Duke Basketball: Is Blue Devils' Guard Play Invisible or Invincible?

C.J. MooreCollege Basketball National Lead WriterJanuary 26, 2013

DURHAM, NC - JANUARY 26:  Rasheed Sulaimon #14 of the Duke Blue Devils reacts after a shot during their game against the Maryland Terrapins at Cameron Indoor Stadium on January 26, 2013 in Durham, North Carolina.  (Photo by Streeter Lecka/Getty Images)
Streeter Lecka/Getty Images

Duke wasn't just going to go away that easily. 

The loss to Miami last Wednesday was every bit as bad as it looked and magnified the issues that this team has without Ryan Kelly—and probably even with him. Mike Krzyzewski's roster is not oozing with NBA talent as he has had many years, and the Blue Devils need to be sharp. 

It begins, ends and always comes back to the guards, especially without Kelly. 

Quinn Cook, Seth Curry and Rasheed Sulaimon combined for 49 points, 12 assists and only two turnovers on Saturday afternoon in an 84-64 win over Maryland that reminded us Duke can still look like one of the top teams in the country. 

The Blue Devils can also look mediocre. 

It's easy to think that the national player of the year candidate would be the deciding factor, but if you read between the lines of what Mason Plumlee says, even he knows it's more on others than himself. 

"Everybody has to show up," Plumlee told the News & Observer after the Miami loss. "We can't just have a couple guys showing up. And then tonight, no one shows up. We have to get better. We can't have a bad practice, we can't have a bad game. We have to practice better each day, and that will translate if we do that."

Replace "everybody" with Cook, Curry and Sulaimon, and that works just as well. 

In an 84-76 loss to North Carolina State, Sulaimon went 0-of-10. Cook scored 17 points and had seven assists, but he needed 16 shots to get his points and also had four turnovers. 

In the 90-63 loss to Miami, Curry went 0-of-10 and Cook went 1-of-12. The Blue Devils' perimeter defense was just as bad as their shooting. Miami's guards got to the paint at will. 

The Blue Devils, it appeared, were playing in sand. 

Saturday was more of the defense that we've come to expect from Coach K's teams. Duke's pressure forced Maryland into 14 turnovers, the most the Terps have given away in ACC play. Cook was back to getting into the lane and creating. Curry found his shot again (3-of-8 from three), and Sulaimon played with great confidence, scoring a career-high 25 points. 

That opened things up for Plumlee, who scored 19 points on 9-of-12 shooting.

Plumlee needs space to be effective and it's a lot easier to take him away if Duke's guards are playing poorly. What makes these Blue Devils one of the best in the country when they're on is superb execution.

Kelly knows his role so well on both ends that he makes that a lot easier.
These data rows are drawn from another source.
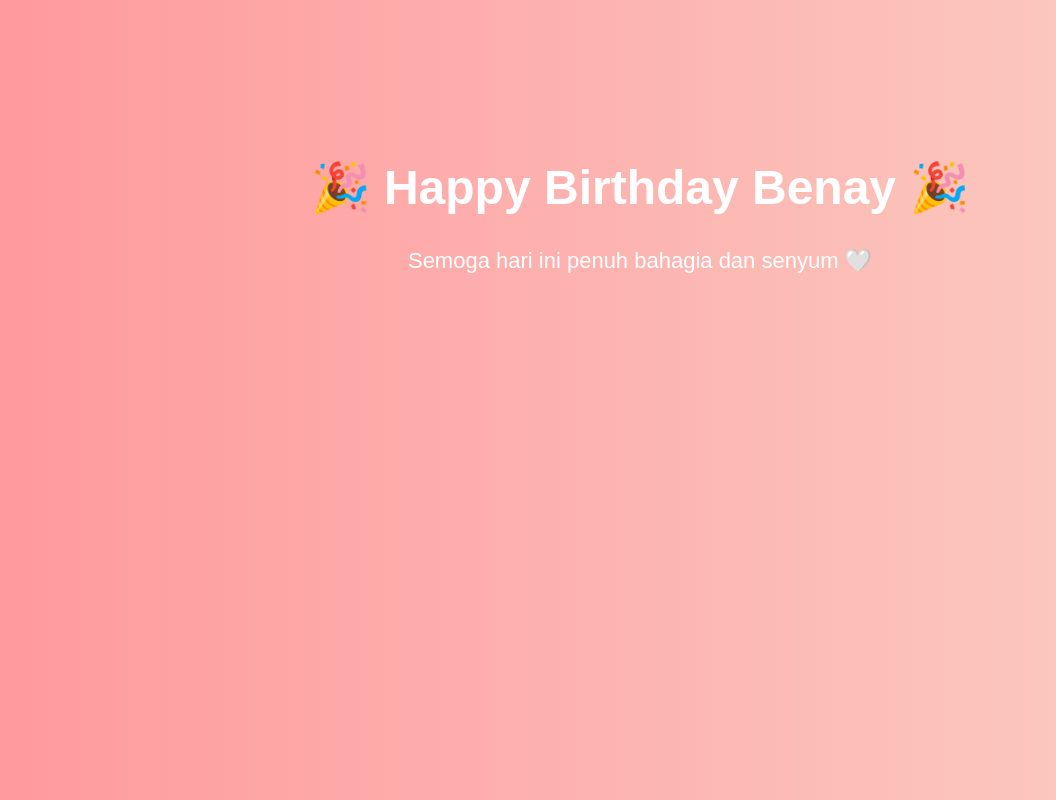
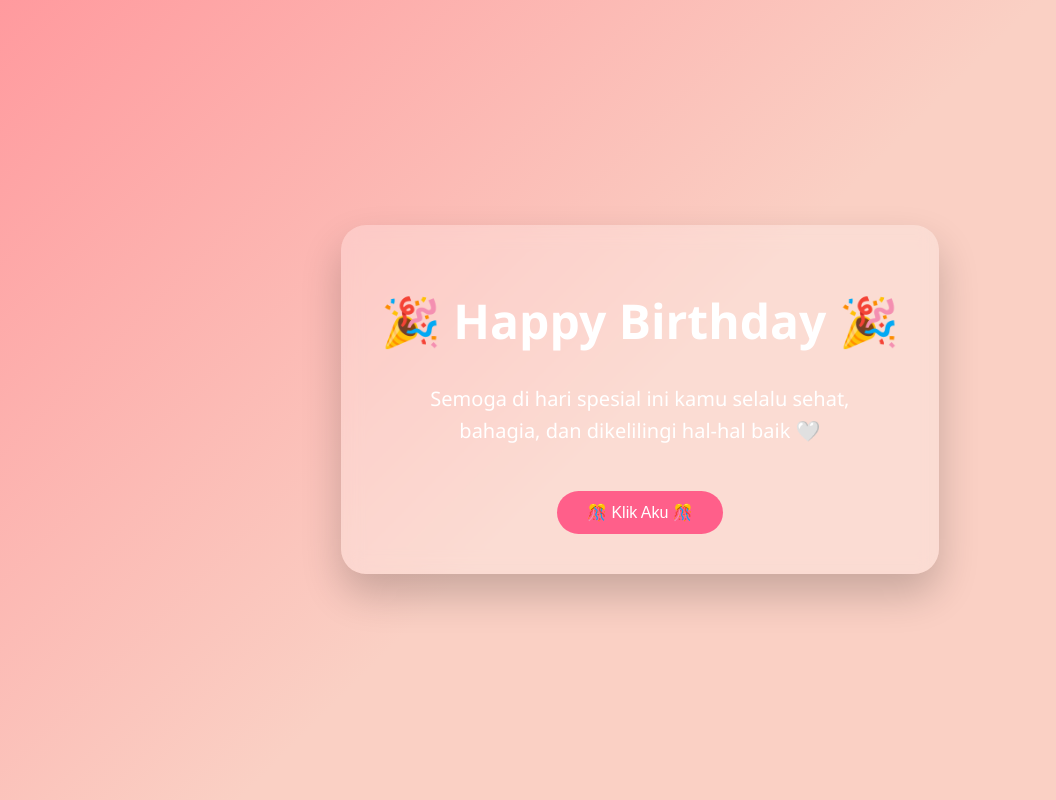
Before and after one commit to LutfiMulia/hbd, a plain HTML site: page index.html in a window 1280 px wide. Shown: the whole page, without its empty margins (0-1056 px from the left). Drawn offline with Linux system fonts and the light colour scheme.

Commit message:
Update index.html

```diff
--- a/index.html
+++ b/index.html
@@ -1,26 +1,133 @@
 <!DOCTYPE html>
-<html>
+<html lang="id">
 <head>
+  <meta charset="UTF-8">
   <title>Happy Birthday 🎂</title>
   <style>
     body {
-      background: linear-gradient(to right, #ff9a9e, #fad0c4);
+      margin: 0;
+      height: 100vh;
+      background: linear-gradient(135deg, #ff9a9e, #fad0c4, #fad0c4);
+      display: flex;
+      justify-content: center;
+      align-items: center;
+      font-family: 'Segoe UI', sans-serif;
+      overflow: hidden;
+    }
+
+    .card {
+      background: rgba(255,255,255,0.25);
+      backdrop-filter: blur(10px);
+      padding: 40px;
+      border-radius: 25px;
       text-align: center;
-      font-family: Arial, sans-serif;
-      padding-top: 120px;
+      color: #fff;
+      animation: pop 1.2s ease;
+      box-shadow: 0 20px 40px rgba(0,0,0,0.2);
     }
+
     h1 {
       font-size: 48px;
-      color: #fff;
+      margin-bottom: 10px;
+      animation: bounce 2s infinite;
     }
+
     p {
-      font-size: 22px;
-      color: #fff;
+      font-size: 20px;
+      line-height: 1.6;
+      opacity: 0;
+      animation: fadeIn 2s forwards;
+      animation-delay: 1s;
+    }
+
+    button {
+      margin-top: 25px;
+      padding: 12px 30px;
+      border: none;
+      border-radius: 30px;
+      font-size: 16px;
+      cursor: pointer;
+      background: #ff5f8a;
+      color: white;
+      transition: transform 0.2s, box-shadow 0.2s;
+    }
+
+    button:hover {
+      transform: scale(1.1);
+      box-shadow: 0 10px 20px rgba(0,0,0,0.3);
+    }
+
+    @keyframes pop {
+      from { transform: scale(0); }
+      to { transform: scale(1); }
+    }
+
+    @keyframes bounce {
+      0%, 100% { transform: translateY(0); }
+      50% { transform: translateY(-10px); }
+    }
+
+    @keyframes fadeIn {
+      to { opacity: 1; }
+    }
+
+    canvas {
+      position: fixed;
+      top: 0;
+      left: 0;
+      pointer-events: none;
     }
   </style>
 </head>
 <body>
-  <h1>🎉 Happy Birthday Benay 🎉</h1>
-  <p>Semoga hari ini penuh bahagia dan senyum 🤍</p>
+
+  <canvas id="confetti"></canvas>
+
+  <div class="card">
+    <h1>🎉 Happy Birthday 🎉</h1>
+    <p id="msg">
+      Semoga di hari spesial ini kamu selalu sehat,<br>
+      bahagia, dan dikelilingi hal-hal baik 🤍
+    </p>
+    <button onclick="shootConfetti()">🎊 Klik Aku 🎊</button>
+  </div>
+
+  <script>
+    const canvas = document.getElementById('confetti');
+    const ctx = canvas.getContext('2d');
+    canvas.width = window.innerWidth;
+    canvas.height = window.innerHeight;
+
+    let particles = [];
+
+    function shootConfetti() {
+      for (let i = 0; i < 150; i++) {
+        particles.push({
+          x: Math.random() * canvas.width,
+          y: -10,
+          r: Math.random() * 6 + 4,
+          d: Math.random() * 10,
+          color: `hsl(${Math.random() * 360}, 100%, 70%)`,
+          tilt: Math.random() * 10
+        });
+      }
+    }
+
+    function draw() {
+      ctx.clearRect(0, 0, canvas.width, canvas.height);
+      particles.forEach((p, i) => {
+        ctx.beginPath();
+        ctx.fillStyle = p.color;
+        ctx.arc(p.x, p.y, p.r, 0, Math.PI * 2);
+        ctx.fill();
+        p.y += p.d;
+        if (p.y > canvas.height) particles.splice(i, 1);
+      });
+      requestAnimationFrame(draw);
+    }
+
+    draw();
+  </script>
+
 </body>
 </html>
```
Without him, the pressure falls on Cook, Curry and Sulaimon. 

Against Maryland, the three guards moved in unison and had Maryland's defense trying to recover all day. 
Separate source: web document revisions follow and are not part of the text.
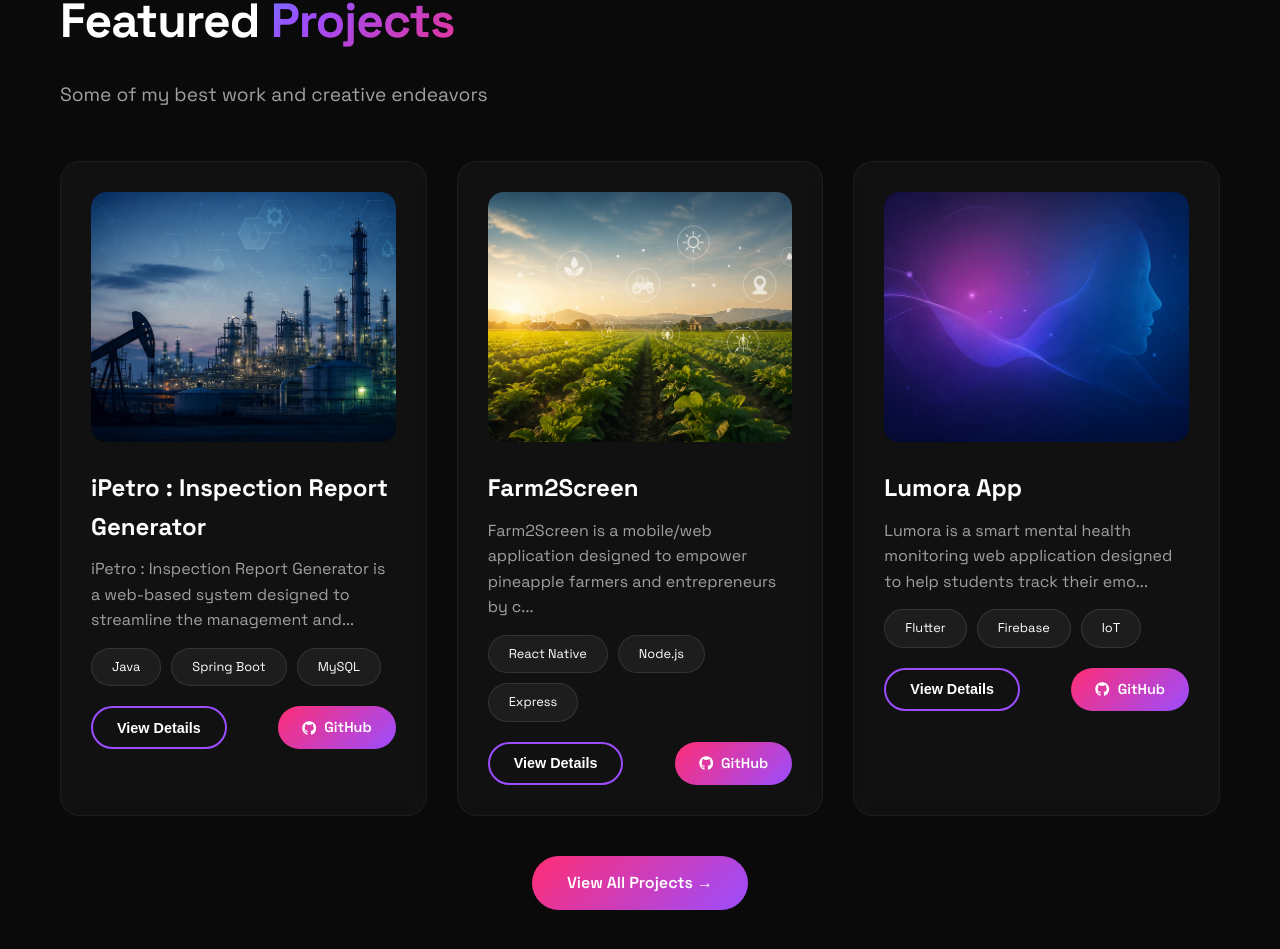
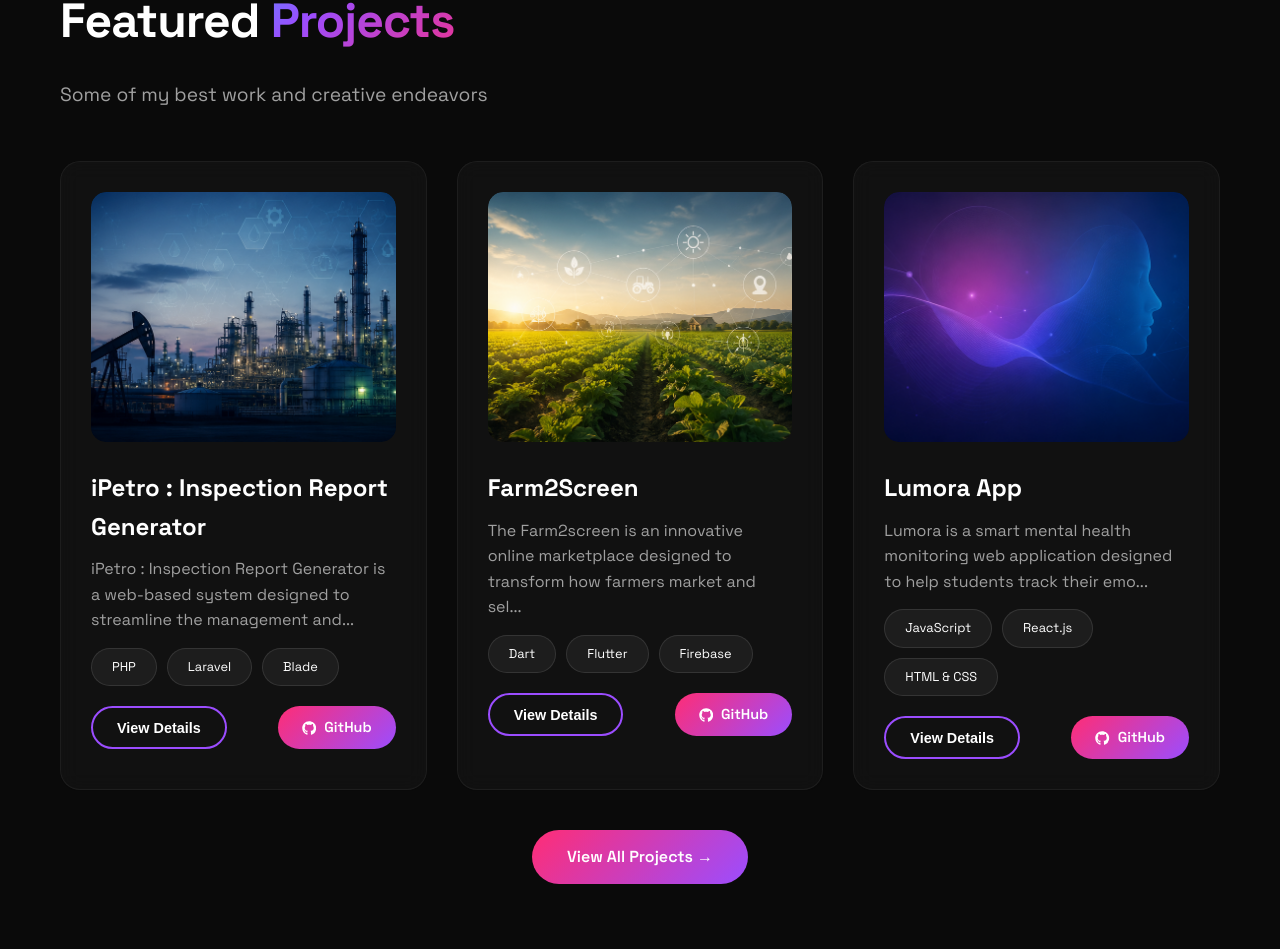
Before and after one commit to harissuresh03/haris-suresh-portfolio, a React (Create React App) app: page / in a window 1280 px wide. Shown: the part 4177-5126 px from the top of the page. Built offline with nearby package versions, Linux system fonts and the light colour scheme.

Commit message:
Made changes to project details

```diff
--- a/src/data/projectsData.js
+++ b/src/data/projectsData.js
@@ -23,11 +23,10 @@ export const projects = [
   {
     id: 1,
     title: 'iPetro : Inspection Report Generator',
-    description: 'iPetro : Inspection Report Generator is a web-based system designed to streamline the management and monitoring of industry-related operations and workshop activities. The platform allows users to efficiently handle data related to inventory, services, and operational records through a structured digital interface. It focuses on improving data organization, accessibility, and workflow efficiency within industrial environments. The system aims to modernize traditional manual processes by providing a centralized and user-friendly management solution.',
-    technologies: ['Java', 'Spring Boot', 'MySQL', 'React'],
+    description: 'iPetro : Inspection Report Generator is a web-based system designed to streamline the management and monitoring of industry-related operations. The platform allows users to efficiently handle data related to inventory, services, and operational records through a structured digital interface. It focuses on improving data organization, accessibility, and workflow efficiency within industrial environments. The system aims to modernize traditional manual processes by providing a centralized and user-friendly management solution.',
+    technologies: ['PHP', 'Laravel', 'Blade', 'Node.js'],
     platform: 'Web Application',
     githubUrl: 'https://github.com/amircoderf/Workshop2-iPetro',
-    languages: 'Java, JavaScript, SQL',
     coverImage: ipetrocover,
     images: [
       ipetro1,
@@ -48,11 +47,10 @@ export const projects = [
   {
     id: 2,
     title: 'Farm2Screen',
-    description: 'Farm2Screen is a mobile/web application designed to empower pineapple farmers and entrepreneurs by connecting them directly with customers and improving farm-to-market access. The system features intuitive interfaces for both business owners and buyers, including daily sales summaries, product management dashboards, order tracking, interactive maps for farm locations, and customer browsing with cart and checkout functions. Through its user-centric design and real-time analytics, Farm2Screen aims to support agricultural businesses by increasing visibility, enhancing operational efficiency, and facilitating seamless transactions between producers and consumers.',
-    technologies: ['React Native', 'Node.js', 'Express', 'MongoDB'],
-    platform: 'Mobile Application',
+    description: 'The Farm2screen is an innovative online marketplace designed to transform how farmers market and sell their pineapples directly to consumers, wholesalers, and businesses. Aligning with the project’s vision to transform the way people connect, shop and grow businesses online, the platform provides a convenient, trustworthy, and personalized e-commerce experience for both farmers and buyers. At its core, the platform empowers pineapple farmers by giving them the tools to list, promote, and manage their products online without relying on middlemen. The platform aims to support real-time pricing, streamline order management, and provide broader market exposure through increased online visibility and enable farmers to expand their customer base and boost sales.',
+    technologies: ['Dart', 'Flutter', 'Firebase'],
+    platform: 'Mobile Application (Cross-platform)',
     githubUrl: 'https://github.com/Shom3s/farm2screen',
-    languages: 'JavaScript, React Native, Node.js',
     coverImage: farm2screencover,
     images: [
       farm2screen1,
@@ -69,10 +67,9 @@ export const projects = [
     id: 3,
     title: 'Lumora App',
     description: 'Lumora is a smart mental health monitoring web application designed to help students track their emotional well-being, identify early signs of stress or mental health risks, and receive personalized support. The platform provides continuous mental health monitoring through mood tracking, self-assessment journals, behavioral insights, and data-driven recommendations. By leveraging modern web technologies and analytics, Lumora aims to encourage self-awareness and proactive mental health care among students.',
-    technologies: ['Flutter', 'Firebase', 'IoT', 'Dart'],
-    platform: 'Mobile Application',
+    technologies: ['JavaScript', 'React.js', 'HTML & CSS', 'Express.js (Node.js framework)', 'MySQL'],
+    platform: 'Web Application',
     githubUrl: 'https://github.com/harissuresh03/lumora-app',
-    languages: 'Dart, JavaScript',
     coverImage: lumoracover,
     images: [
       lumora1
@@ -88,10 +85,9 @@ export const projects = [
     id: 4,
     title: 'Exam Result Management System',
     description: 'The Exam Result Management System is a software application designed to streamline the process of recording, managing, and publishing students’ examination results. It serves as a centralized platform where teachers can input scores, generate reports, and provide students with secure access to their academic performance. The system aims to reduce manual errors, eliminate paperwork, and improve the efficiency and transparency of result handling. Students can view their results online, while administrators can generate reports and perform data analysis with ease.',
-    technologies: ['PHP', 'Laravel', 'MySQL', 'Bootstrap'],
-    platform: 'Web Application',
+    technologies: ['PHP', 'Java', 'MySQL', 'Java Swing'],
+    platform: 'Desktop Application',
     githubUrl: 'https://github.com/ThomsonTea/Exam-Result-Management-System',
-    languages: 'PHP, JavaScript, SQL',
     coverImage: examcover,
     images: [
       exam1
@@ -99,18 +95,16 @@ export const projects = [
     features: [
       'Student result entry',
       'Automated calculations',
-      'Result publishing',
-      'Analytics dashboard'
+      'Export results to Google Sheets'
     ]
   },
   {
     id: 5,
     title: 'Retinal Disease Detection',
     description: 'The Retinal Disease Detection System is an AI-powered application designed to assist in the early identification of retinal diseases from eye scan images. Using deep learning and convolutional neural networks (CNN), the system analyzes retinal images and predicts potential eye conditions with high accuracy. It includes image preprocessing, model inference, and a simple user interface for uploading and viewing predictions. The goal of this project is to support healthcare professionals by providing a fast, automated, and reliable screening tool for retinal disease detection.',
-    technologies: ['Python', 'TensorFlow', 'OpenCV', 'Flask'],
-    platform: 'Web Application',
+    technologies: ['Python', 'TensorFlow', 'NumPy', 'Pillow'],
+    platform: 'Desktop Application',
     githubUrl: 'https://github.com/ThomsonTea/Retinal-Disease-Detection',
-    languages: 'Python, JavaScript',
     coverImage: retinalcover,
     images: [
       retinal1,
@@ -119,10 +113,8 @@ export const projects = [
     ],
     features: [
       'Image upload and analysis',
-      'AI-based disease detection',
-      'Report generation',
-      'Doctor consultation interface',
-      'Historical tracking'
+      'Automated retinal disease detection',
+      'Report generation'
     ]
   }
 ];
--- a/src/pages/ProjectDetail.jsx
+++ b/src/pages/ProjectDetail.jsx
@@ -123,9 +123,6 @@ const ProjectDetail = () => {
               <div style={{ display: 'flex', gap: '20px', flexWrap: 'wrap', marginBottom: '30px' }}>
                 <div style={{ background: 'rgba(255, 45, 117, 0.2)', padding: '8px 16px', borderRadius: '20px' }}>
                   <strong>Platform:</strong> {project.platform}
-                </div>
-                <div style={{ background: 'rgba(255, 45, 117, 0.2)', padding: '8px 16px', borderRadius: '20px' }}>
-                  <strong>Languages:</strong> {project.languages}
                 </div>
               </div>
 
```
The rematch against Miami is March 2, and until that date, Duke has only one game against an opponent that is currently ranked—No. 18 NC State on Feb. 7 at Cameron. 

No one knows if Kelly will be back by the rematch against the Hurricanes, but as long as the Blue Devils' guards show up like they did against the Terps, they'll be just fine.